[RECORDS FOR THE EXERCISE]

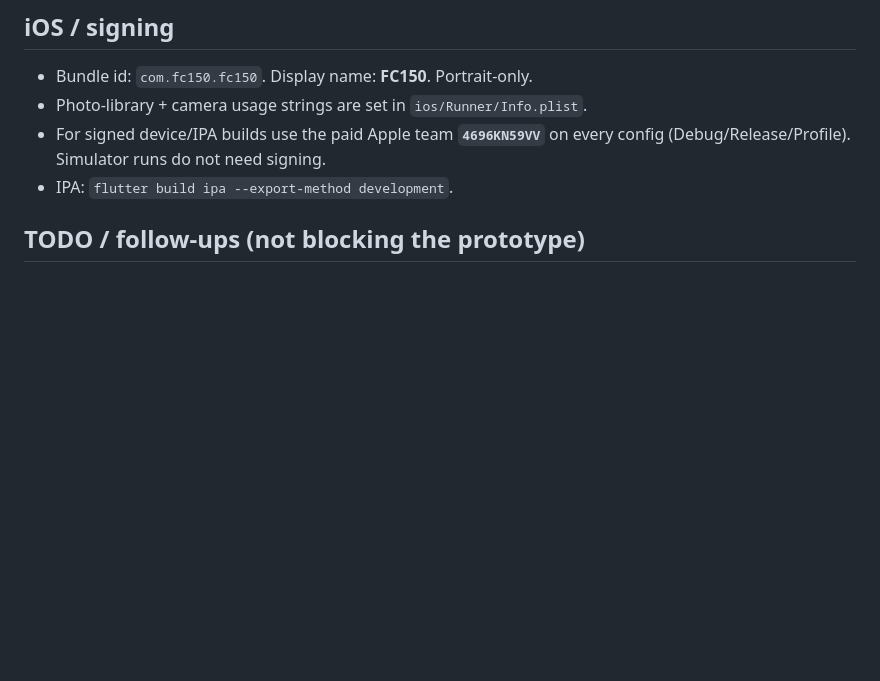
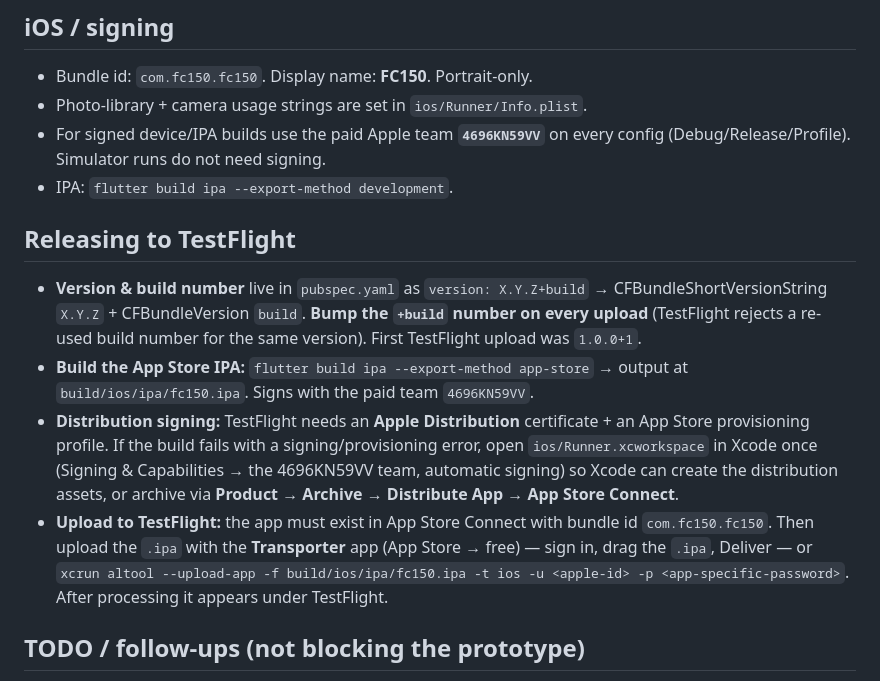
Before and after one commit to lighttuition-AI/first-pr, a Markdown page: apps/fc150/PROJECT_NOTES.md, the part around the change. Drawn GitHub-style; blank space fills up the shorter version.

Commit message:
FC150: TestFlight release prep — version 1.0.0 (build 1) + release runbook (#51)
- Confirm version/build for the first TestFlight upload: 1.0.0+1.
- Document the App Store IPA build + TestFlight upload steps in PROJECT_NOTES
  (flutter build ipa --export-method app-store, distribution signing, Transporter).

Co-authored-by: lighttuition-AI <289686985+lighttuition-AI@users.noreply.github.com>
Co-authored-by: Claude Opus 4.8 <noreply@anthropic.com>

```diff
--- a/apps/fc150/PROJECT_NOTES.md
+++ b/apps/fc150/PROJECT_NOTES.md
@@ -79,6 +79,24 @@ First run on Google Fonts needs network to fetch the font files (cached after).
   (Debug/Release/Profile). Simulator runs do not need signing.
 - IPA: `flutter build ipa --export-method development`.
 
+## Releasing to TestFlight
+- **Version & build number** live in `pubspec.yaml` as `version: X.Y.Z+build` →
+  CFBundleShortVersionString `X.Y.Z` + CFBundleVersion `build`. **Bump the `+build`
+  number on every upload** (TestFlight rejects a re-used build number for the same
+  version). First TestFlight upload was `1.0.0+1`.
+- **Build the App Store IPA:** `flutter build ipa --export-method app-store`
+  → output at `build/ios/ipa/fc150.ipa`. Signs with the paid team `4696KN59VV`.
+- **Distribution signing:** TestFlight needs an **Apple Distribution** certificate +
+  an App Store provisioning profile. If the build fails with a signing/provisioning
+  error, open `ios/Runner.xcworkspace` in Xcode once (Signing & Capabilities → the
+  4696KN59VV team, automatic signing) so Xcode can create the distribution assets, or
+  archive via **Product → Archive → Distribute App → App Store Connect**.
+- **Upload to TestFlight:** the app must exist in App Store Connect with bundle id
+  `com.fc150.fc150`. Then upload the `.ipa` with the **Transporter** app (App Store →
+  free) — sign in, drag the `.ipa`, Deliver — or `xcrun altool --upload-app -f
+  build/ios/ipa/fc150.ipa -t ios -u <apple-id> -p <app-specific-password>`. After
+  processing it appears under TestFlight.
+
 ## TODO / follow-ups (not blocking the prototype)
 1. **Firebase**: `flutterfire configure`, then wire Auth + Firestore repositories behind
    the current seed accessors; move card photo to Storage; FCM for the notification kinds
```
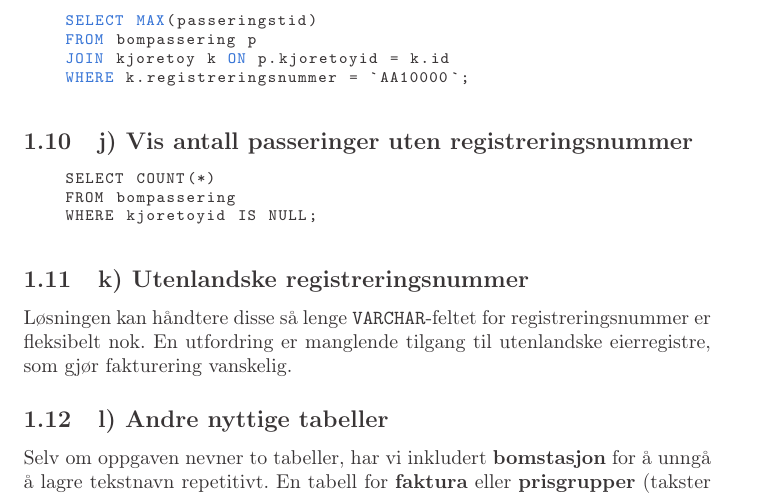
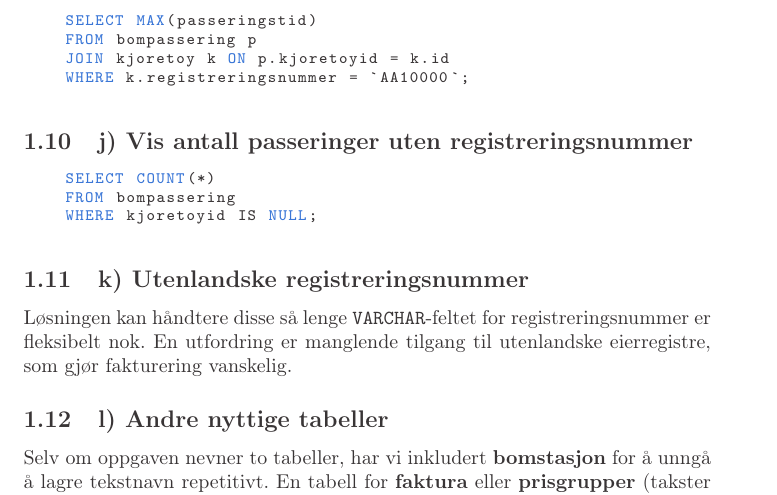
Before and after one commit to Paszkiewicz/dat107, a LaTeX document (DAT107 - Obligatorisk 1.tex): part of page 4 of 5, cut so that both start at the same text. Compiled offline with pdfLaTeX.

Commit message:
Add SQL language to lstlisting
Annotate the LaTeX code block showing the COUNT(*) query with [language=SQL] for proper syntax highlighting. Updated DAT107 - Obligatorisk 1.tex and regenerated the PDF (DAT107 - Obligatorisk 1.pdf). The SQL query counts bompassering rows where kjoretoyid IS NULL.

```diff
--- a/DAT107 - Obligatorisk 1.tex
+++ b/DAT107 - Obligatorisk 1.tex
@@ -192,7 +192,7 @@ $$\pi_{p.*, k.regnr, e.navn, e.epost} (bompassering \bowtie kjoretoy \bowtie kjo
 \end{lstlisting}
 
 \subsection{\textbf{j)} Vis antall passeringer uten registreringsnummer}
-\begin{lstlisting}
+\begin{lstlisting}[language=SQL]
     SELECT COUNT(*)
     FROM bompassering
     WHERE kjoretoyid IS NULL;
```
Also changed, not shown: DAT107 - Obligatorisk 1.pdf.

[/RECORDS FOR THE EXERCISE]
[RECORDS FOR THE EXERCISE]

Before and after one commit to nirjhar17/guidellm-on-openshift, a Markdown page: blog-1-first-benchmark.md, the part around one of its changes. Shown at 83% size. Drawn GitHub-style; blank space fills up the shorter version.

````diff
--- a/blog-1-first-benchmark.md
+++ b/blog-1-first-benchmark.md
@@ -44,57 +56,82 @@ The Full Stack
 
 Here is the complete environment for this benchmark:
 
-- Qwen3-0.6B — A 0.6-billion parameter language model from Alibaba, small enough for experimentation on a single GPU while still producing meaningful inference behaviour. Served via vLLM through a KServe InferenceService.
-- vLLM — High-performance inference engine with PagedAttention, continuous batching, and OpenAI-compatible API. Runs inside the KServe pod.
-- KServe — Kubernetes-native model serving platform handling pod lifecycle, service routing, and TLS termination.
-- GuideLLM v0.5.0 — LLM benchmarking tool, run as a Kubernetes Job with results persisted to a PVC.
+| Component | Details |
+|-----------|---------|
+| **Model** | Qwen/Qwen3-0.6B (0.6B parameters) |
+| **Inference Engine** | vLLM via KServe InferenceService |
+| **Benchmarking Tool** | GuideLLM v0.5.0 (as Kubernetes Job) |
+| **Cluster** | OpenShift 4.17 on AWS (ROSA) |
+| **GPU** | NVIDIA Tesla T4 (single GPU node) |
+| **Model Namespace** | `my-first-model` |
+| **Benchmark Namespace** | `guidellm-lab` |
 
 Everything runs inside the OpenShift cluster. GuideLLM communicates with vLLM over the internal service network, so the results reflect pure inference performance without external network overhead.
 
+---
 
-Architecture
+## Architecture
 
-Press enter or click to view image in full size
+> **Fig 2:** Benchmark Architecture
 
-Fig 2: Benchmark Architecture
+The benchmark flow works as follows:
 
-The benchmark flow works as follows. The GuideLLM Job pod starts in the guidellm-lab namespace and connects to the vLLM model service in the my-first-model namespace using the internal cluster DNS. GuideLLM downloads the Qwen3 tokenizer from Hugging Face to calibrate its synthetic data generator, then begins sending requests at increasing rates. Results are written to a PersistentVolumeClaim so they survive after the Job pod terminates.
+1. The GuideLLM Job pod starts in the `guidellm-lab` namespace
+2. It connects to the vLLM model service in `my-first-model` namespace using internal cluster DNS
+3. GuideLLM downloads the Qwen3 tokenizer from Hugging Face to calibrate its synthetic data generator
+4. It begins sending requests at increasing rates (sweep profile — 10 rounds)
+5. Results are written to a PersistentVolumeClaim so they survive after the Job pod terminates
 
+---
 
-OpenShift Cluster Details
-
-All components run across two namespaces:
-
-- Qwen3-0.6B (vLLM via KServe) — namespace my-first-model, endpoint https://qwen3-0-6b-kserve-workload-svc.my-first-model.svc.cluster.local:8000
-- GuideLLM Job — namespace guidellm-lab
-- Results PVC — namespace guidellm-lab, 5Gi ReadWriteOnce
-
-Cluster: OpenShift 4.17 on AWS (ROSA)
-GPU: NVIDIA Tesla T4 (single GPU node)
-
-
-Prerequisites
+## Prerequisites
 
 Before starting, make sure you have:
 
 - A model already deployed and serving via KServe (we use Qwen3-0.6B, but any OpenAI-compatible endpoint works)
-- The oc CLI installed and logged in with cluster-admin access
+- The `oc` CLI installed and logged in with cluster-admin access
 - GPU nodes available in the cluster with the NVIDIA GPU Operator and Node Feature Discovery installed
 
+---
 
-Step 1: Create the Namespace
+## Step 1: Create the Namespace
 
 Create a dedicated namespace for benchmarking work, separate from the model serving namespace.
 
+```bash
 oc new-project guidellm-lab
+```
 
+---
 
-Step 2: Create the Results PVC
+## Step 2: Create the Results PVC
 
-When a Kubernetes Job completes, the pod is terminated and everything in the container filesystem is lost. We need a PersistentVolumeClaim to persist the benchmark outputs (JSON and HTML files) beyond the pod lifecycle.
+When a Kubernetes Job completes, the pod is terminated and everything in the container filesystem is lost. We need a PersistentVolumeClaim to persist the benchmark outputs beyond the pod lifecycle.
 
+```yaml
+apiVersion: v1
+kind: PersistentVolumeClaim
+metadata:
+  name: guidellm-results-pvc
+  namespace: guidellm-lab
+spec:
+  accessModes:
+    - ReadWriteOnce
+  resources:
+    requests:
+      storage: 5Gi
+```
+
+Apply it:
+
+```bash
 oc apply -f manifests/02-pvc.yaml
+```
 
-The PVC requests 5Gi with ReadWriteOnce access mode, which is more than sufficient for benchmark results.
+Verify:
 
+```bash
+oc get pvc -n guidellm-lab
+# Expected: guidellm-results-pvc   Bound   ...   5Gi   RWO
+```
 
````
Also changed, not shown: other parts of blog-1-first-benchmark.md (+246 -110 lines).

[/RECORDS FOR THE EXERCISE]

Check each line of the listing for "TestFlight". Show those that have it.

#### [RESPONSE AREA]
FC150: TestFlight release prep — version 1.0.0 (build 1) + release runbook (#51)
- Confirm version/build for the first TestFlight upload: 1.0.0+1.
- Document the App Store IPA build + TestFlight upload steps in PROJECT_NOTES
+## Releasing to TestFlight
+  number on every upload** (TestFlight rejects a re-used build number for the same
+  version). First TestFlight upload was `1.0.0+1`.
+- **Distribution signing:** TestFlight needs an **Apple Distribution** certificate +
+- **Upload to TestFlight:** the app must exist in App Store Connect with bundle id
+  processing it appears under TestFlight.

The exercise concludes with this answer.